Objective: The frequency of coronary heart disease (CHD) and stroke are increased in systemic lupus erythematosus (SLE), but the extent of the increase is uncertain. We sought to determine to what extent the increase could not be explained by common risk factors.
Methods: The participants at two SLE registries were assessed retrospectively for the baseline level of the Framingham study risk factors and for the presence of vascular outcomes: nonfatal myocardial infarction (MI), death due to CHD, overall CHD (nonfatal MI, death due to CHD, angina pectoris, and congestive heart failure due to CHD), and stroke. For each patient, the probability of the given outcome was estimated based on the individual's risk profile and the Framingham multiple logistic regression model, corrected for observed followup. Ninety-five percent confidence intervals (95% CIs) were estimated by bootstrap techniques.
Results: Of 296 SLE patients, 33 with a vascular event prior to baseline were excluded. Of the 263 remaining patients, 34 had CHD events (17 nonfatal MIs, 12 CHD deaths) and 16 had strokes over a mean followup period of 8.6 years. After controlling for common risk factors at baseline, the increase in relative risk for these outcomes was 10.1 for nonfatal MI (95% CI 5.8-15.6), 17.0 for death due to CHD (95% CI 8.1-29.7), 7.5 for overall CHD (95% CI 5.1-10.4), and 7.9 for stroke (95% CI 4.0-13.6).

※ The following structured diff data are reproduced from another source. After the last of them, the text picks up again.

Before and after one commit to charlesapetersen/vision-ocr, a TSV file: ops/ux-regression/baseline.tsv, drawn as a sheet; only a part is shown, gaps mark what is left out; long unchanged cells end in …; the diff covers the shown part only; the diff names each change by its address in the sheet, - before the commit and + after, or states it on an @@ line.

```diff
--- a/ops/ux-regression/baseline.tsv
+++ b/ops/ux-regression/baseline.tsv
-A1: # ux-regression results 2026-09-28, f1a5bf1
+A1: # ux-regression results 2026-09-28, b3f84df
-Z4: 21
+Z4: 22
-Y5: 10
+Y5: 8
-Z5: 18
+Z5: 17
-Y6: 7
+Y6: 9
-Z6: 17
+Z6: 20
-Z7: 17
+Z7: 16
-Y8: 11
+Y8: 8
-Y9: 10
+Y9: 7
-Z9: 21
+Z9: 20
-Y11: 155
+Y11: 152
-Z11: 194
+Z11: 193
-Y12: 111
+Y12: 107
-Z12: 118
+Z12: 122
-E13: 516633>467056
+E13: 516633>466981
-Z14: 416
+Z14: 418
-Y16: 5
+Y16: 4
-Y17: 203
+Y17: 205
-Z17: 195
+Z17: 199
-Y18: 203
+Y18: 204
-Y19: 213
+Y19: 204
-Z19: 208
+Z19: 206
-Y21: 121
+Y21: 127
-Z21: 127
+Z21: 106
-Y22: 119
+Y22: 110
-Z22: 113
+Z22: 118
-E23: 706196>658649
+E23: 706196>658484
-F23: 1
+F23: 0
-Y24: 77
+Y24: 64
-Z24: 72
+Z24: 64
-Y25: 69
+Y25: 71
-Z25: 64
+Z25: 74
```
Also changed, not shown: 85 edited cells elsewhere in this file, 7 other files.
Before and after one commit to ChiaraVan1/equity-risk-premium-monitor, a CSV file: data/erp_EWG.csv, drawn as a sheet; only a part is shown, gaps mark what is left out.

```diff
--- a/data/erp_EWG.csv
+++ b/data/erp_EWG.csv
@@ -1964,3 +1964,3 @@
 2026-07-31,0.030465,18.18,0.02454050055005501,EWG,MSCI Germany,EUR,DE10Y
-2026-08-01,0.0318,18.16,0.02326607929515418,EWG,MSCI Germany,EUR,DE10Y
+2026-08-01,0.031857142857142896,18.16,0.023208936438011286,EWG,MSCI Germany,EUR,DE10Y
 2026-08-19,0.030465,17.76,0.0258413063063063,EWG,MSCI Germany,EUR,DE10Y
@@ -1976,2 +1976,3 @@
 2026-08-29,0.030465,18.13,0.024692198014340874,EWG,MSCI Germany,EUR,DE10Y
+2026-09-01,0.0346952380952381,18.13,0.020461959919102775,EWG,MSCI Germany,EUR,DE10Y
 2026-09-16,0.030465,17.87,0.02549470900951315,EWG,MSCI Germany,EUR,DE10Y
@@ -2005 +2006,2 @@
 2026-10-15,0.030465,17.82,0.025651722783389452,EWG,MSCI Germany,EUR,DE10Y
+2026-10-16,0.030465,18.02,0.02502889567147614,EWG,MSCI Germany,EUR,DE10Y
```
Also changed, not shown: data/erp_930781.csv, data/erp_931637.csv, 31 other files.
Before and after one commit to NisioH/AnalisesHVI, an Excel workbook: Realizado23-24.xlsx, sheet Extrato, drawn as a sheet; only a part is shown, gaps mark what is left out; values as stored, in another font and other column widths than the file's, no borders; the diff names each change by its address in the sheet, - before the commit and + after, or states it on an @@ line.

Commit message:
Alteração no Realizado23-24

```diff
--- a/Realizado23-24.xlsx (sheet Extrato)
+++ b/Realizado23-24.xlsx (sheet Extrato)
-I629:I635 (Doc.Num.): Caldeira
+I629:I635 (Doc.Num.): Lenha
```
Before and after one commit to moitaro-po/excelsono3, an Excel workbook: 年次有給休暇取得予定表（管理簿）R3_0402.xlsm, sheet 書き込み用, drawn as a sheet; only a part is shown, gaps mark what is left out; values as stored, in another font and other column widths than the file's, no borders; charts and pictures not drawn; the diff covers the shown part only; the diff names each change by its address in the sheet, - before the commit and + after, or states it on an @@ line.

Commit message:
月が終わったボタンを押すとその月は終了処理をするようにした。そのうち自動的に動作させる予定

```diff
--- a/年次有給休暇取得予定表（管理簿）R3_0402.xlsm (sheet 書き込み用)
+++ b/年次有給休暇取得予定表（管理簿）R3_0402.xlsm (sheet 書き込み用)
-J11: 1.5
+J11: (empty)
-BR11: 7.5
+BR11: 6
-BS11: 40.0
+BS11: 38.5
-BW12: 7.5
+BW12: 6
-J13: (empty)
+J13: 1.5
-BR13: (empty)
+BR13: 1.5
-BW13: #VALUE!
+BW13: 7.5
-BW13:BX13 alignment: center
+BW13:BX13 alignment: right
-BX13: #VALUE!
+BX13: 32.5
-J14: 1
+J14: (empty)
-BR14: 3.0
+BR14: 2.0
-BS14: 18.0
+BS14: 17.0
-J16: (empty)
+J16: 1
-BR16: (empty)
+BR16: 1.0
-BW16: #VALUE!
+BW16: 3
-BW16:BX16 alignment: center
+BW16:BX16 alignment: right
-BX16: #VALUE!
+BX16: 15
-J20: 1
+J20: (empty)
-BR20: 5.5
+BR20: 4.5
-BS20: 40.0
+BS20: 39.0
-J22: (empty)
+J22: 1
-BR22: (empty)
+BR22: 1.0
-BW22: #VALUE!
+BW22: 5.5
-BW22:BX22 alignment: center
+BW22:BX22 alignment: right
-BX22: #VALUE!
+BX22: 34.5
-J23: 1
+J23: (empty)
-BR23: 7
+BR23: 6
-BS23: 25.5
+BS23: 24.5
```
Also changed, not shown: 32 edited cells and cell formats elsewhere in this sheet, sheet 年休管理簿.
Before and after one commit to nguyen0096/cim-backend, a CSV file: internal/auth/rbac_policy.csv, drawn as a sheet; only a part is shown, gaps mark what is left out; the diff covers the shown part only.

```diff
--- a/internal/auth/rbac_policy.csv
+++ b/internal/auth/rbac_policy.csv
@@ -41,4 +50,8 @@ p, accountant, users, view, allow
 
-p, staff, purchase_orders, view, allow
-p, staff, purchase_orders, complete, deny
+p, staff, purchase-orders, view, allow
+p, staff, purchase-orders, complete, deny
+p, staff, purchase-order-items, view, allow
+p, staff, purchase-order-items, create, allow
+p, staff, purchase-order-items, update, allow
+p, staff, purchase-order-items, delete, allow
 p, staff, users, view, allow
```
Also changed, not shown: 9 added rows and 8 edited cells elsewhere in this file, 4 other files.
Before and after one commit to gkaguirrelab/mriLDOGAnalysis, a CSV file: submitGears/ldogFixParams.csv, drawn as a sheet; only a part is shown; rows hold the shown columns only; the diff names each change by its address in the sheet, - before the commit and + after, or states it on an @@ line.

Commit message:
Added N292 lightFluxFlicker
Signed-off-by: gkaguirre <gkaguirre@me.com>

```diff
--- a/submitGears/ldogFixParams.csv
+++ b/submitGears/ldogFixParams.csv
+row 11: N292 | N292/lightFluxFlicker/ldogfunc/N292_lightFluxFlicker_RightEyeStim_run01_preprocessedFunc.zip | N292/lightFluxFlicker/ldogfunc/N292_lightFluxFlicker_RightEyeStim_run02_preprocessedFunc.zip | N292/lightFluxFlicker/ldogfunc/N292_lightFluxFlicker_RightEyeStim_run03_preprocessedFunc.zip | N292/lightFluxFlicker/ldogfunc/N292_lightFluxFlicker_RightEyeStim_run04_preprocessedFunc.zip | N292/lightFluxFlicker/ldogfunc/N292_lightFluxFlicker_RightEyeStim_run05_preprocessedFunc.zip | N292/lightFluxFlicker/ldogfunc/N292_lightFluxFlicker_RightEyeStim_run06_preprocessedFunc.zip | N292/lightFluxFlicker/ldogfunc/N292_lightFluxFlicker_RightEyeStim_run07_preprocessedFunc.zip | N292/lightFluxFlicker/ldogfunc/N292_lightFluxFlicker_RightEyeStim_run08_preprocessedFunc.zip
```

Conclusion: There is a substantial and statistically significant increase in CHD and stroke in SLE that cannot be fully explained by traditional Framingham risk factors alone.